Segment Start: Data

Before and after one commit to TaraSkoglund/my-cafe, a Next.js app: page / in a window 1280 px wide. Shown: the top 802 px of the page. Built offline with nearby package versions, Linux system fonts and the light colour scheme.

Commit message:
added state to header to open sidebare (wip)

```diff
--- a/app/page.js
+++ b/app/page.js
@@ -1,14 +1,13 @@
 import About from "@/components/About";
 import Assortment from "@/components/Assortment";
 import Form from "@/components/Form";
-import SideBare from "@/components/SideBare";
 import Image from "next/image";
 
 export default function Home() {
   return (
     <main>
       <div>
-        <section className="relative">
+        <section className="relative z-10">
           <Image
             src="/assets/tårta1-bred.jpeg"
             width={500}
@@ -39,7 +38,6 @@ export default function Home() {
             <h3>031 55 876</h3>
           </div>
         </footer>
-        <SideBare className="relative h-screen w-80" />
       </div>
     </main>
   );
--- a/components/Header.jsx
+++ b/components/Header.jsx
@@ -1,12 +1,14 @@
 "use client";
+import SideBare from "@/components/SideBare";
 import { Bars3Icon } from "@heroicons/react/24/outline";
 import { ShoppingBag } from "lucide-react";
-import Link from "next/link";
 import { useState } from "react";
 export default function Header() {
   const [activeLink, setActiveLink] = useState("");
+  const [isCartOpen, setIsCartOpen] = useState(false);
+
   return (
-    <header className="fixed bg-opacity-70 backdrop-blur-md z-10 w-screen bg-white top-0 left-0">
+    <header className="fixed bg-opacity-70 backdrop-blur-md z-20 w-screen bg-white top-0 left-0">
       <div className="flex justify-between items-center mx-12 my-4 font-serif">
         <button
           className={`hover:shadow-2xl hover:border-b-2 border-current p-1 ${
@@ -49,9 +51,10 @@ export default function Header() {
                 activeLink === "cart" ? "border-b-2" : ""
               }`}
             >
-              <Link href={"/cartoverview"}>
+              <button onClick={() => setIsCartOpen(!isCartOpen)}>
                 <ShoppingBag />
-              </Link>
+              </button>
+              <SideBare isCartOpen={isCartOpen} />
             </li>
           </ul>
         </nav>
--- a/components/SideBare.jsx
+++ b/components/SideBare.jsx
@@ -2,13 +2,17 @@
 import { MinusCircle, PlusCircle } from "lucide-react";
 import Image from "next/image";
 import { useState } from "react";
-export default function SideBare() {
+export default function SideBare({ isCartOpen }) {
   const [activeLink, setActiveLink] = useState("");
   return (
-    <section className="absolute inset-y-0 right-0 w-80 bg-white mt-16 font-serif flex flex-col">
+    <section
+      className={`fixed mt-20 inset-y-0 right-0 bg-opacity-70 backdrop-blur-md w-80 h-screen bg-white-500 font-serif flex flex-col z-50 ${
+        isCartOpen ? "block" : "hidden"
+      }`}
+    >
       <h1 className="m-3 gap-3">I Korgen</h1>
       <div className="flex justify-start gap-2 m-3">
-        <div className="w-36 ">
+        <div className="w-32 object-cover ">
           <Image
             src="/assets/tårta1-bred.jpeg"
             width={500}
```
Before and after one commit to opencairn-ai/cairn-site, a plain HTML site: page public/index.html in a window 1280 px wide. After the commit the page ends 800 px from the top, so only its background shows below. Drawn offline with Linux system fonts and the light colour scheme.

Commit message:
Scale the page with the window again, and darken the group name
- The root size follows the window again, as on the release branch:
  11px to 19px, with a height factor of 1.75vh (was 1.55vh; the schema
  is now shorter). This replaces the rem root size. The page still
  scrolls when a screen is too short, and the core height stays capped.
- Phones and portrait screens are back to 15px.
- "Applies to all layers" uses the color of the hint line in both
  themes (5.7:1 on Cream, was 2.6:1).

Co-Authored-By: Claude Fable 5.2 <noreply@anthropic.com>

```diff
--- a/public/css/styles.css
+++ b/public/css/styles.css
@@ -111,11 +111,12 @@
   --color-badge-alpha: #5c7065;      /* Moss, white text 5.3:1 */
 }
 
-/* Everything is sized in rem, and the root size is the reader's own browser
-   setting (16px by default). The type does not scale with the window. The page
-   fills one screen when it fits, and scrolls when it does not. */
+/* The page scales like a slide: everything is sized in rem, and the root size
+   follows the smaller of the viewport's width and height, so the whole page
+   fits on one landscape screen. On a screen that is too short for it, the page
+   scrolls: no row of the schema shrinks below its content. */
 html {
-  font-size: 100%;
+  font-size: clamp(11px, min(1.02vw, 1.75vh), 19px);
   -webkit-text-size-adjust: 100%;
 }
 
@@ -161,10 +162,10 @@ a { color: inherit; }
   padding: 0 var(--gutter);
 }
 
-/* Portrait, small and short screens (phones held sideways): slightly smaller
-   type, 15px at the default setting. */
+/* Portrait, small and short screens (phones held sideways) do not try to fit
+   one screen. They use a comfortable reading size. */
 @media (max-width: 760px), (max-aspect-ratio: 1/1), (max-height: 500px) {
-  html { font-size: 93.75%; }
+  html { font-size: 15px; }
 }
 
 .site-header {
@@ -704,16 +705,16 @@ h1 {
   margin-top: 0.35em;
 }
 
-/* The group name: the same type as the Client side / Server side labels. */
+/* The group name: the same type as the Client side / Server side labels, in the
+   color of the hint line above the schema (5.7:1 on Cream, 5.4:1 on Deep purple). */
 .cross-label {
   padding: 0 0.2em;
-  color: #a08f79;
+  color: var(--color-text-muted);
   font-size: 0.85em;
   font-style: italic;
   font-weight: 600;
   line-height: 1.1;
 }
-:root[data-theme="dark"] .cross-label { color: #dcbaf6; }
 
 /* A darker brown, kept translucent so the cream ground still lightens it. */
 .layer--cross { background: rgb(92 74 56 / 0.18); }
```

Segment End: Data

Word for word, repeat every line of the data.

Before and after one commit to TaraSkoglund/my-cafe, a Next.js app: page / in a window 1280 px wide. Shown: the top 802 px of the page. Built offline with nearby package versions, Linux system fonts and the light colour scheme.

Commit message:
added state to header to open sidebare (wip)

```diff
--- a/app/page.js
+++ b/app/page.js
@@ -1,14 +1,13 @@
 import About from "@/components/About";
 import Assortment from "@/components/Assortment";
 import Form from "@/components/Form";
-import SideBare from "@/components/SideBare";
 import Image from "next/image";
 
 export default function Home() {
   return (
     <main>
       <div>
-        <section className="relative">
+        <section className="relative z-10">
           <Image
             src="/assets/tårta1-bred.jpeg"
             width={500}
@@ -39,7 +38,6 @@ export default function Home() {
             <h3>031 55 876</h3>
           </div>
         </footer>
-        <SideBare className="relative h-screen w-80" />
       </div>
     </main>
   );
--- a/components/Header.jsx
+++ b/components/Header.jsx
@@ -1,12 +1,14 @@
 "use client";
+import SideBare from "@/components/SideBare";
 import { Bars3Icon } from "@heroicons/react/24/outline";
 import { ShoppingBag } from "lucide-react";
-import Link from "next/link";
 import { useState } from "react";
 export default function Header() {
   const [activeLink, setActiveLink] = useState("");
+  const [isCartOpen, setIsCartOpen] = useState(false);
+
   return (
-    <header className="fixed bg-opacity-70 backdrop-blur-md z-10 w-screen bg-white top-0 left-0">
+    <header className="fixed bg-opacity-70 backdrop-blur-md z-20 w-screen bg-white top-0 left-0">
       <div className="flex justify-between items-center mx-12 my-4 font-serif">
         <button
           className={`hover:shadow-2xl hover:border-b-2 border-current p-1 ${
@@ -49,9 +51,10 @@ export default function Header() {
                 activeLink === "cart" ? "border-b-2" : ""
               }`}
             >
-              <Link href={"/cartoverview"}>
+              <button onClick={() => setIsCartOpen(!isCartOpen)}>
                 <ShoppingBag />
-              </Link>
+              </button>
+              <SideBare isCartOpen={isCartOpen} />
             </li>
           </ul>
         </nav>
--- a/components/SideBare.jsx
+++ b/components/SideBare.jsx
@@ -2,13 +2,17 @@
 import { MinusCircle, PlusCircle } from "lucide-react";
 import Image from "next/image";
 import { useState } from "react";
-export default function SideBare() {
+export default function SideBare({ isCartOpen }) {
   const [activeLink, setActiveLink] = useState("");
   return (
-    <section className="absolute inset-y-0 right-0 w-80 bg-white mt-16 font-serif flex flex-col">
+    <section
+      className={`fixed mt-20 inset-y-0 right-0 bg-opacity-70 backdrop-blur-md w-80 h-screen bg-white-500 font-serif flex flex-col z-50 ${
+        isCartOpen ? "block" : "hidden"
+      }`}
+    >
       <h1 className="m-3 gap-3">I Korgen</h1>
       <div className="flex justify-start gap-2 m-3">
-        <div className="w-36 ">
+        <div className="w-32 object-cover ">
           <Image
             src="/assets/tårta1-bred.jpeg"
             width={500}
```
Before and after one commit to opencairn-ai/cairn-site, a plain HTML site: page public/index.html in a window 1280 px wide. After the commit the page ends 800 px from the top, so only its background shows below. Drawn offline with Linux system fonts and the light colour scheme.

Commit message:
Scale the page with the window again, and darken the group name
- The root size follows the window again, as on the release branch:
  11px to 19px, with a height factor of 1.75vh (was 1.55vh; the schema
  is now shorter). This replaces the rem root size. The page still
  scrolls when a screen is too short, and the core height stays capped.
- Phones and portrait screens are back to 15px.
- "Applies to all layers" uses the color of the hint line in both
  themes (5.7:1 on Cream, was 2.6:1).

Co-Authored-By: Claude Fable 5.2 <noreply@anthropic.com>

```diff
--- a/public/css/styles.css
+++ b/public/css/styles.css
@@ -111,11 +111,12 @@
   --color-badge-alpha: #5c7065;      /* Moss, white text 5.3:1 */
 }
 
-/* Everything is sized in rem, and the root size is the reader's own browser
-   setting (16px by default). The type does not scale with the window. The page
-   fills one screen when it fits, and scrolls when it does not. */
+/* The page scales like a slide: everything is sized in rem, and the root size
+   follows the smaller of the viewport's width and height, so the whole page
+   fits on one landscape screen. On a screen that is too short for it, the page
+   scrolls: no row of the schema shrinks below its content. */
 html {
-  font-size: 100%;
+  font-size: clamp(11px, min(1.02vw, 1.75vh), 19px);
   -webkit-text-size-adjust: 100%;
 }
 
@@ -161,10 +162,10 @@ a { color: inherit; }
   padding: 0 var(--gutter);
 }
 
-/* Portrait, small and short screens (phones held sideways): slightly smaller
-   type, 15px at the default setting. */
+/* Portrait, small and short screens (phones held sideways) do not try to fit
+   one screen. They use a comfortable reading size. */
 @media (max-width: 760px), (max-aspect-ratio: 1/1), (max-height: 500px) {
-  html { font-size: 93.75%; }
+  html { font-size: 15px; }
 }
 
 .site-header {
@@ -704,16 +705,16 @@ h1 {
   margin-top: 0.35em;
 }
 
-/* The group name: the same type as the Client side / Server side labels. */
+/* The group name: the same type as the Client side / Server side labels, in the
+   color of the hint line above the schema (5.7:1 on Cream, 5.4:1 on Deep purple). */
 .cross-label {
   padding: 0 0.2em;
-  color: #a08f79;
+  color: var(--color-text-muted);
   font-size: 0.85em;
   font-style: italic;
   font-weight: 600;
   line-height: 1.1;
 }
-:root[data-theme="dark"] .cross-label { color: #dcbaf6; }
 
 /* A darker brown, kept translucent so the cream ground still lightens it. */
 .layer--cross { background: rgb(92 74 56 / 0.18); }
```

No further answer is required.